Control Systems technology are part of DoD facilities and defense industrial base supply chain commercial facilities. This panel is designed to discuss what types of solutions DoD is seeking to help architects, engineers, contractors, owners, facility managers, maintenance engineers, physical security specialists,—essentially anyone involved with implementing cybersecurity for facilities. What is Government and DoD doing to increase awareness and improve standards and what can industry do to accelerate solutions in support of the need to increase the cyber resilience of control systems and vulnerabilities that can impact government and commercial supply chain facilities.

More Panelists soon to be announced

Daryl Haegley, GICSP, OCP

Director, Mission Assurance & Cyber Deterrence Office of the Principal Cyber Advisor

A Critical Infrastructure Cyber Challenge

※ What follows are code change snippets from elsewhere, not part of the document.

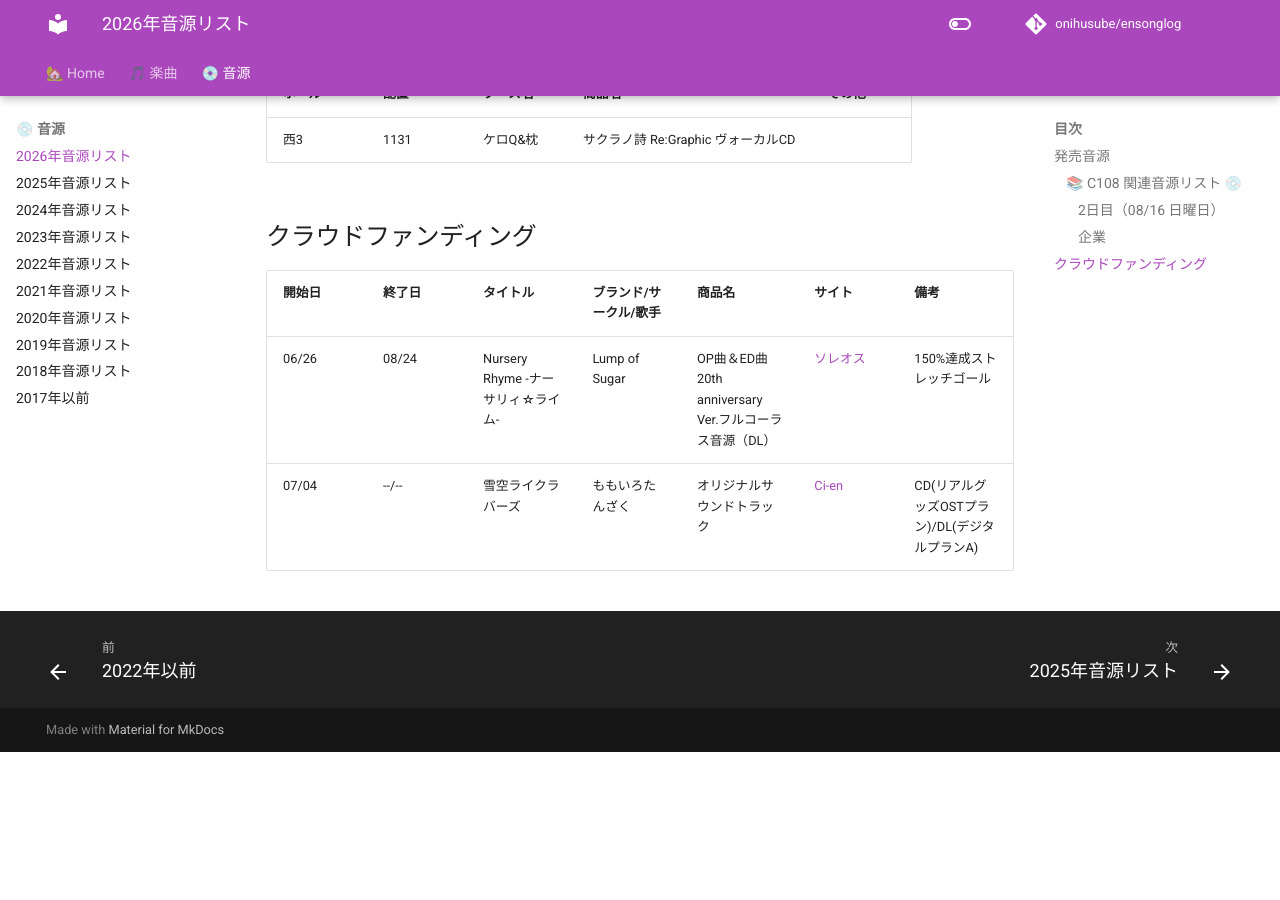
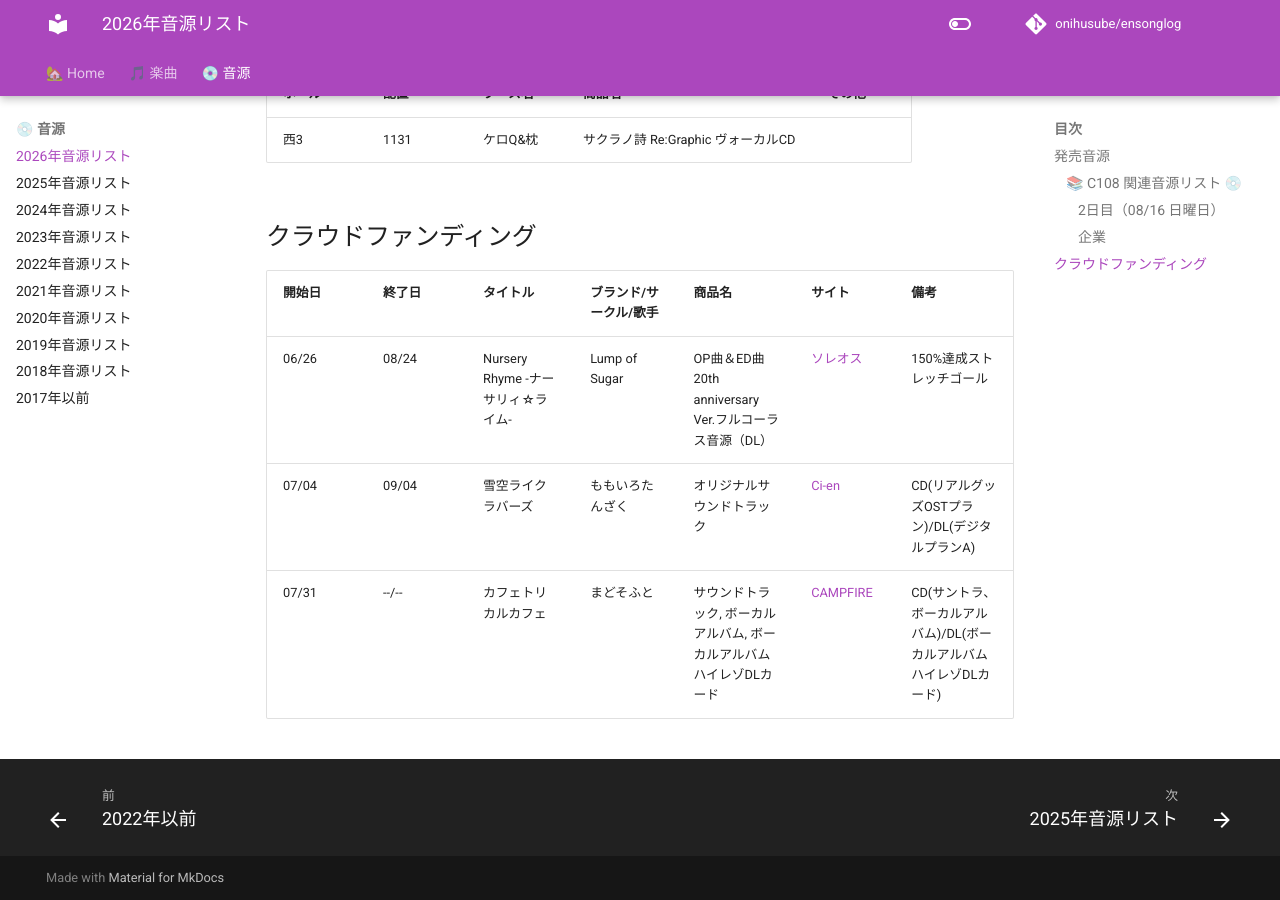
Before and after one commit to onihusube/ensonglog, an MkDocs documentation site: the page built from docs/2026/音源.md, in a window 1280 px wide and 900 px high, scrolled down 11036 px. Built offline with MkDocs 1.6.1 and Material for MkDocs 9.7.7, drawn with Linux system fonts in a browser that asks for light colours; comment, search, counter and statistics services are not loaded; before the commit the page ends 11788 px from its top, so only the background shows below that.

Commit message:
カフェトリカルカフェ追加

```diff
--- a/docs/2026/音源.md
+++ b/docs/2026/音源.md
@@ -174,4 +174,5 @@ search:
 | 開始日 | 終了日 | タイトル | ブランド/サークル/歌手 | 商品名 | サイト | 備考 |
 |---|---|---|---|---|---|---|
 | 06/26 | 08/24 | Nursery Rhyme -ナーサリィ☆ライム- | Lump of Sugar | OP曲＆ED曲20th anniversary Ver.フルコーラス音源（DL） | [ソレオス](https://soreosu.com/projects/lumpofsugar) | 150%達成ストレッチゴール |
-| 07/04 | --/-- | 雪空ライクラバーズ | ももいろたんざく | オリジナルサウンドトラック | [Ci-en](https://ci-en.dlsite.com/creator/6648/crowdfunding/1062) | CD(リアルグッズOSTプラン)/DL(デジタルプランA) |
+| 07/04 | 09/04 | 雪空ライクラバーズ | ももいろたんざく | オリジナルサウンドトラック | [Ci-en](https://ci-en.dlsite.com/creator/6648/crowdfunding/1062) | CD(リアルグッズOSTプラン)/DL(デジタルプランA) |
+| 07/31 | --/-- | カフェトリカルカフェ | まどそふと | サウンドトラック, ボーカルアルバム, ボーカルアルバムハイレゾDLカード | [CAMPFIRE](preview?token=2gmga4zs&utm_campaign=cp_po_share_c_msg_projects_show) | CD(サントラ、ボーカルアルバム)/DL(ボーカルアルバムハイレゾDLカード) |
```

Buildings are critical infrastructure.  Assessing vulnerabilities in crucial government and commercial facilities is a labor intensive and often filled with gaps due to the expansive nature of some facilities and the myriad of IoT and control systems technologies that are involved in the building’s management and safety and security.  Reducing the labor involved in conducting assessments while yet increasing the visibility of assets and their configurations continues to be a challenge.  In addition there remains a mostly legitimate fear that and challenge encountered  that some of the facility related control cyber systems (FRCS) cannot not be scanned for known vulnerabilities because the FRCS cannot support the scanning, as it would lead to the FRCS malfunctioning and result in an impact to the facility that could also introduce a safety risk.

IoT Cybersecurity threats are increasing – many of the technologies available today, cannot detect or defend against vulnerabilities and attacks that leverage the lack of IoT cyber defenses.  A typical facility has its installed base of IoT,  but the tenants in a facility also install and operate IoT devices that could pose a threat to the facility and its tenants. 

Detecting and defending against malicious AI based cyber attacks.  While AI has many positive capabilities and continues to evolve, there is a trend line developing that indicates AI cyber based attacks could be devastating and there is little in the way of tools.

Counterfeit  technology continues to be an active threat to US critical infrastructure, detecting vulnerabilities in devices and verifying their true origin could provide some degree of fidelity to facilities infrastructure.  A methodology or solution that provides best practices and solutions for ensuring that as a building’s critical systems are being selected and prior to installation as part of the design and construction process, could reduce vulnerabilities facilities cyber threats.